The next generation of Fareses began to follow in the footsteps of Big John Farese. In 1986, Anthony L. "Tony" Farese, joined the firm. He continued the tradition of legal excellence established by his Uncle, Big John, and his father, Chancellor Farese. With teaching experience available at every turn, Tony quickly emerged as a mighty advocate for those charged with violations of the criminal law. Steven E. Farese, Sr., served as Tony's mentor. Now, together, they form one of the most widely acclaimed criminal defense teams in Mississippi and the Mid-South area.
Robert Q. "Bob" Whitwell, Sr., served at the United States Attorney for the Northern District of Mississippi, for eight years.

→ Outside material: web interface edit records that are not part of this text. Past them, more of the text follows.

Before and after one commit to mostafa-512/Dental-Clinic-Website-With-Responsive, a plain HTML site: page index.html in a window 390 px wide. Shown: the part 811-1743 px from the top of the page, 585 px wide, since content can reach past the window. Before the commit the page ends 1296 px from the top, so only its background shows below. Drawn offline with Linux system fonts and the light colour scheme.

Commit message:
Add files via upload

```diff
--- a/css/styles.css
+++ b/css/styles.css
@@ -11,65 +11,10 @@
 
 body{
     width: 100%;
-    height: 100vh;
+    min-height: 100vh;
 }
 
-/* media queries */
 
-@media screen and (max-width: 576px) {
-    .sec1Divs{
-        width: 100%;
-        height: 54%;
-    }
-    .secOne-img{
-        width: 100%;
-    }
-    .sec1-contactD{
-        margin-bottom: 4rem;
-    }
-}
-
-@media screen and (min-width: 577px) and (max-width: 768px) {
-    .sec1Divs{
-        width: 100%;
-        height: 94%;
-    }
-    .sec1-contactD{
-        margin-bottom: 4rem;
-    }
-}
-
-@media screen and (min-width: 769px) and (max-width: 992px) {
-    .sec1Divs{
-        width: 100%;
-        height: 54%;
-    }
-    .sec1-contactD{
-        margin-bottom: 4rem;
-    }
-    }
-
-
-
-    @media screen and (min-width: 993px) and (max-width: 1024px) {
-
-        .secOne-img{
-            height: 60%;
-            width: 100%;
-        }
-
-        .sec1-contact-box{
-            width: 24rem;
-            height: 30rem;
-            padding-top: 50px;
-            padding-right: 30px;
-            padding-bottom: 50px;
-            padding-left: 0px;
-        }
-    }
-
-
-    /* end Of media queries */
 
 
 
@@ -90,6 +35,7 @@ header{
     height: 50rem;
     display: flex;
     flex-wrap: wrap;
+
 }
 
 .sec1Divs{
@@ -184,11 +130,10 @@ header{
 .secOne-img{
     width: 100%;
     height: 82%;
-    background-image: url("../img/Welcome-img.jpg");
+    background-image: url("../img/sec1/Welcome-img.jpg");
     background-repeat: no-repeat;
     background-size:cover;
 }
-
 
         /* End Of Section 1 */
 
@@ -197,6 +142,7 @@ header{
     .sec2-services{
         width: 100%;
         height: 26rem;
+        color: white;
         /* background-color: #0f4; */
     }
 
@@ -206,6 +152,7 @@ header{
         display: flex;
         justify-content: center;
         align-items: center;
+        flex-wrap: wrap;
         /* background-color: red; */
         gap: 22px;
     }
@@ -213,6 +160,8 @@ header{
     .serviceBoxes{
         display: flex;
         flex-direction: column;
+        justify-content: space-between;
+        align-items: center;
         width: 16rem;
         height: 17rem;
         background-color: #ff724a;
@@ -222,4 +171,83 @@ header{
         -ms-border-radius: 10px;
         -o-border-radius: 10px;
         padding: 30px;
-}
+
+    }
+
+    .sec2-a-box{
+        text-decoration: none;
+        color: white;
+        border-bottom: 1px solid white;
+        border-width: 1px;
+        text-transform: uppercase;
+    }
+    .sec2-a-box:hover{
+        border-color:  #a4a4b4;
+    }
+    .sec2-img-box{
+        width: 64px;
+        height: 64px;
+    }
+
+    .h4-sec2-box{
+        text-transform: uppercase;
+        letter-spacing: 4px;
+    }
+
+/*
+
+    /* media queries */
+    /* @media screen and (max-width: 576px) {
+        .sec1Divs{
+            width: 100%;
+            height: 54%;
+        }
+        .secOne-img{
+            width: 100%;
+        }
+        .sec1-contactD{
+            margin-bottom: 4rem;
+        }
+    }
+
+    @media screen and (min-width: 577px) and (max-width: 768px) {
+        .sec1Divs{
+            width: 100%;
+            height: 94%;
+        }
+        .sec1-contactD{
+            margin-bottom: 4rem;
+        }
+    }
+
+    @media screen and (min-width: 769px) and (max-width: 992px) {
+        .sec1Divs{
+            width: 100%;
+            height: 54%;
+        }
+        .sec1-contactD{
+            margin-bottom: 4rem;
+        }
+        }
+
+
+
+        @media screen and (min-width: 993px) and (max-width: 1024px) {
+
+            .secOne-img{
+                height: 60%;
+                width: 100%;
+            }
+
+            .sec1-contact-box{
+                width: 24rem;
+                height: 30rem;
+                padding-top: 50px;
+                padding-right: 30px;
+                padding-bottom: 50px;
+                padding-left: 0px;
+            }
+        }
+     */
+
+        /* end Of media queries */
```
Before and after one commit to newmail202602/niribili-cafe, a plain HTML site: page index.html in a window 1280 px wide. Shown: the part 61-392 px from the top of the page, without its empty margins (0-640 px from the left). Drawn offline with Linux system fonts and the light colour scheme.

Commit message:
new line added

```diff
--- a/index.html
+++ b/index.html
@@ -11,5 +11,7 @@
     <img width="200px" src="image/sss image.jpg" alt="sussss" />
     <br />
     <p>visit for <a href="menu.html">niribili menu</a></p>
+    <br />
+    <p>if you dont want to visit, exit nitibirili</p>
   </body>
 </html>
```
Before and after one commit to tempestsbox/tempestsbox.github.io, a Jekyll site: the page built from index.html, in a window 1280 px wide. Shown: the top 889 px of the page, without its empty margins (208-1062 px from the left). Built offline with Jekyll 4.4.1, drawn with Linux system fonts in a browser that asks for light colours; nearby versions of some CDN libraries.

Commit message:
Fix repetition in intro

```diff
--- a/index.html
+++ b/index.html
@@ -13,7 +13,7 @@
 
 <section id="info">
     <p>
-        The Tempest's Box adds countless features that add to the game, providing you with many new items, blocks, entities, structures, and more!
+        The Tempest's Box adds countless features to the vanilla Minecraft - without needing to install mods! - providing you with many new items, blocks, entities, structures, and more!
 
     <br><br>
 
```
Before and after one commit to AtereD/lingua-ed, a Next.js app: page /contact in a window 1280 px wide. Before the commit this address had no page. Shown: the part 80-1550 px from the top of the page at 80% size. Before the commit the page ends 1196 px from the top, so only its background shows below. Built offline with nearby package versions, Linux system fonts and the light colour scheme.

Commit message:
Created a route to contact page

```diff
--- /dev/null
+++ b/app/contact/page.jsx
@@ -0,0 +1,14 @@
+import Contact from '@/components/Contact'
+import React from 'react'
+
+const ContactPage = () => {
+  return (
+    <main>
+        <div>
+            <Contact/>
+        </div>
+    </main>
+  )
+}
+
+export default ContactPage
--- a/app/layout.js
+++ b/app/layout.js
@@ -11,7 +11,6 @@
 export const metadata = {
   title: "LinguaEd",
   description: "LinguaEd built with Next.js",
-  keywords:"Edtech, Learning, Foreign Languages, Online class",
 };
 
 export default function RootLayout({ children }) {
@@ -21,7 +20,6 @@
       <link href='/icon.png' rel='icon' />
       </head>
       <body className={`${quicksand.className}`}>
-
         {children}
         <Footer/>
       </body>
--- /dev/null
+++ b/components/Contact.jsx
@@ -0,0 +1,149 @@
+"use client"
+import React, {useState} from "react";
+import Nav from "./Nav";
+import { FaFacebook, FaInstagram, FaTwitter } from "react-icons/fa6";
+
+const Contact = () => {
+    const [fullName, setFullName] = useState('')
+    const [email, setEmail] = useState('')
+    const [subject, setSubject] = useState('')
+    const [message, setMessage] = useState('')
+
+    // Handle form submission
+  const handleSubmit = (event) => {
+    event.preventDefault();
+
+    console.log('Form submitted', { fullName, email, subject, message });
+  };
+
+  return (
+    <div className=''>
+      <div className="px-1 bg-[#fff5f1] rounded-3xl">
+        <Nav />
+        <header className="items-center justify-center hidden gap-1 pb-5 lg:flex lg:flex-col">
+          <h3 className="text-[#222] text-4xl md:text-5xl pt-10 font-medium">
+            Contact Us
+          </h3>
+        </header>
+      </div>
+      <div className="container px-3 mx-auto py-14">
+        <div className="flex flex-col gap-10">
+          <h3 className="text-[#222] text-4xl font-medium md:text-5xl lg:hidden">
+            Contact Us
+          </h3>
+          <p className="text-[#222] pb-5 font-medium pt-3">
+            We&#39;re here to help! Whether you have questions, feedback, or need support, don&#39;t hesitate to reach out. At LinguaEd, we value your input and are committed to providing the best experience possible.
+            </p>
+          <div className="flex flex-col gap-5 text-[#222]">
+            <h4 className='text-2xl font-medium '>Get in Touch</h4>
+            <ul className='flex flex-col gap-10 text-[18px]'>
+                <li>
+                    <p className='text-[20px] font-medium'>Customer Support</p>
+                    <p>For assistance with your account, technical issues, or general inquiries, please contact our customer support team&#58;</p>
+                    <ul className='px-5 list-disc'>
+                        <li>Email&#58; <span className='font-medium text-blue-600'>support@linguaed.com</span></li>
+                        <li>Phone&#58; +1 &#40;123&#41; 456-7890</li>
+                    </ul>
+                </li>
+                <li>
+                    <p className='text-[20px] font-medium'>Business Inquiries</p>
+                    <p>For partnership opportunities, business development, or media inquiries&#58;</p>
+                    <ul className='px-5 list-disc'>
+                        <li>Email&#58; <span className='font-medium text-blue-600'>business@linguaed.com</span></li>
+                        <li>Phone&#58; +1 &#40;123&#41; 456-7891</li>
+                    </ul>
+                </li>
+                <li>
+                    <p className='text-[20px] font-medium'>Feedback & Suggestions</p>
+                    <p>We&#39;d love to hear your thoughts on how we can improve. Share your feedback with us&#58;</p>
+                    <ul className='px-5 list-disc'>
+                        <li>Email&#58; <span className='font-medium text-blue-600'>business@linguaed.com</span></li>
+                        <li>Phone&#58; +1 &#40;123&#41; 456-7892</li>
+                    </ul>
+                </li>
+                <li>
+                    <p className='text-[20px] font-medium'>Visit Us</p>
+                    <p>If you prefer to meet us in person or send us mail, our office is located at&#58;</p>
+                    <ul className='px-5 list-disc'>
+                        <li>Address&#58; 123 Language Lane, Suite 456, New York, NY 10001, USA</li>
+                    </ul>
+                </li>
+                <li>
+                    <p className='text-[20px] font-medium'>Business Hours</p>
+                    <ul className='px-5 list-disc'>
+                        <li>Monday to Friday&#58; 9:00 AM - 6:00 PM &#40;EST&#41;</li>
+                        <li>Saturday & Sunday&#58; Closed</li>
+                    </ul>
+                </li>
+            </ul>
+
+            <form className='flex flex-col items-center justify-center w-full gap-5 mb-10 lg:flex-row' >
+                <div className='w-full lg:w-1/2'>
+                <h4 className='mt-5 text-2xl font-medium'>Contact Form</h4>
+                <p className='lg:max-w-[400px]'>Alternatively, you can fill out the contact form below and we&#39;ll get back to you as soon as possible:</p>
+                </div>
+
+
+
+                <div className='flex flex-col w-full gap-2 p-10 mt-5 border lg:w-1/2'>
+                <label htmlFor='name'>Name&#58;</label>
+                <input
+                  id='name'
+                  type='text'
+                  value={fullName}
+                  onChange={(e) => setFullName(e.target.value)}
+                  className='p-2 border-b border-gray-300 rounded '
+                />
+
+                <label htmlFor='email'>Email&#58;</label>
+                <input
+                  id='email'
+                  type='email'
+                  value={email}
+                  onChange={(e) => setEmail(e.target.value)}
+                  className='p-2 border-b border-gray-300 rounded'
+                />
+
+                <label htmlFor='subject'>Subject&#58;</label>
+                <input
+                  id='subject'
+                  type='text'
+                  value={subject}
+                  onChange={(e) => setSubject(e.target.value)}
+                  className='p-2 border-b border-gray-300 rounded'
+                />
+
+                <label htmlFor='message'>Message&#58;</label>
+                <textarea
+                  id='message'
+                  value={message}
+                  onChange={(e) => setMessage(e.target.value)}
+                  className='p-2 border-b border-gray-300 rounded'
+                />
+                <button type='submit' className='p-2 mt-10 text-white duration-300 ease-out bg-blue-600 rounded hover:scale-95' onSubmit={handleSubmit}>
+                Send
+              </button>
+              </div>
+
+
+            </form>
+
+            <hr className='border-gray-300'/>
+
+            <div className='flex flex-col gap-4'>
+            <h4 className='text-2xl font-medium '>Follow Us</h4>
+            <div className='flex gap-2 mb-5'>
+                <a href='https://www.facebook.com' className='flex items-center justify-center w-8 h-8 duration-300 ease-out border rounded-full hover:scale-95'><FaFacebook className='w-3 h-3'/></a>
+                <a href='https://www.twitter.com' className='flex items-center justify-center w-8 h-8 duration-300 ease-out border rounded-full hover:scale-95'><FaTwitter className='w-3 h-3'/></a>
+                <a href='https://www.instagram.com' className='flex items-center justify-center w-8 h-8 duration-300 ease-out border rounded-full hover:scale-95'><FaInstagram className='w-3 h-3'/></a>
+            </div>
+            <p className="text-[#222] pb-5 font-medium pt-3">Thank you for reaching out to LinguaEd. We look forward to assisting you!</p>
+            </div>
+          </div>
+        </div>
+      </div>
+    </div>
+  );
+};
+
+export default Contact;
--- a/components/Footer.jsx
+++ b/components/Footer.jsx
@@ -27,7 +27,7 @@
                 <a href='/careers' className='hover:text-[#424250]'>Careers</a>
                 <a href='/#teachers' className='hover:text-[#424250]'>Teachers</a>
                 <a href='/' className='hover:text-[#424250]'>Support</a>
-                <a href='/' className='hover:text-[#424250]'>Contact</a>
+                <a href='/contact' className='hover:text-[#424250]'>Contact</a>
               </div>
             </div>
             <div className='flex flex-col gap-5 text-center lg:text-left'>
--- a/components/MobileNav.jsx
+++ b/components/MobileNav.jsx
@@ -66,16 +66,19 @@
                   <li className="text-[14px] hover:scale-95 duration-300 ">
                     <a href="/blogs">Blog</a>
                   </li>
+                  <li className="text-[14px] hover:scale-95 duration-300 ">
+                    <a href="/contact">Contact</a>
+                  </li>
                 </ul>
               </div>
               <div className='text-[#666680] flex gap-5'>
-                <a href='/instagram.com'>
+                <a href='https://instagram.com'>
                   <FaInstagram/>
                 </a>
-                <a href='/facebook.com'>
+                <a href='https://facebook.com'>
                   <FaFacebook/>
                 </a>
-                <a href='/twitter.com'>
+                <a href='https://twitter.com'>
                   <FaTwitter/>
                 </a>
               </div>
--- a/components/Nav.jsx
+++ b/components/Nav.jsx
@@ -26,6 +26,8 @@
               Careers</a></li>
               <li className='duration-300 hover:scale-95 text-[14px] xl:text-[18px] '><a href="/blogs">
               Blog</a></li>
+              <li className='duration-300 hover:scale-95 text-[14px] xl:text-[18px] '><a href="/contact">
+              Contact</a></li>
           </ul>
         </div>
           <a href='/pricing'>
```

Whitwell had earned the respect and admiration of those with whom he dealt. Hard work, honesty and fairness were his hallmarks. In 1993, Bob left the U. S. Attorneys office to join Farese, Farese & Farese, P. A. Bob had his own private practice in Southaven, Mississippi, prior to his years as U. S. Attorney. As a seasoned litigator with great people skills, Bob was a welcome addition to the firm.
The third generation of Fareses entered the practice in 1996 and 1997 when Steve Farese, Jr., son of Steven Ellis Farese, Sr., and John Stannard Farese., son of John Booth Farese, joined the firm. Steve Jr. followed in the footsteps of his father and his cousin Tony focusing primarily on criminal litigation, while John S. Quickly became a well learned advocate of civil and chancery practice.
Yet another Farese joined the growing number of attorneys, when Alison Farese Thomas, youngest daughter of Chancellor Farese, joined the firm in 1999. Alison had accepted a position and worked for a prestigious civil defense firm since her graduation from University of Mississippi Law School in 1993. Bringing a view into the realm of civil defense, Alison quickly became a valuable member to the firm.
From a humble one-man office that was so small you had to jump over the desk, to a 12,000 square foot building with seven attorneys and a staff of thirteen, the Farese Firm has evolved into one of the foremost leading Law Firms in the Mid-South. With a commitment towards protecting the civil rights and liberties for all people, Farese, Farese, & Farese will continue to strive for equal justice in the face of adversity.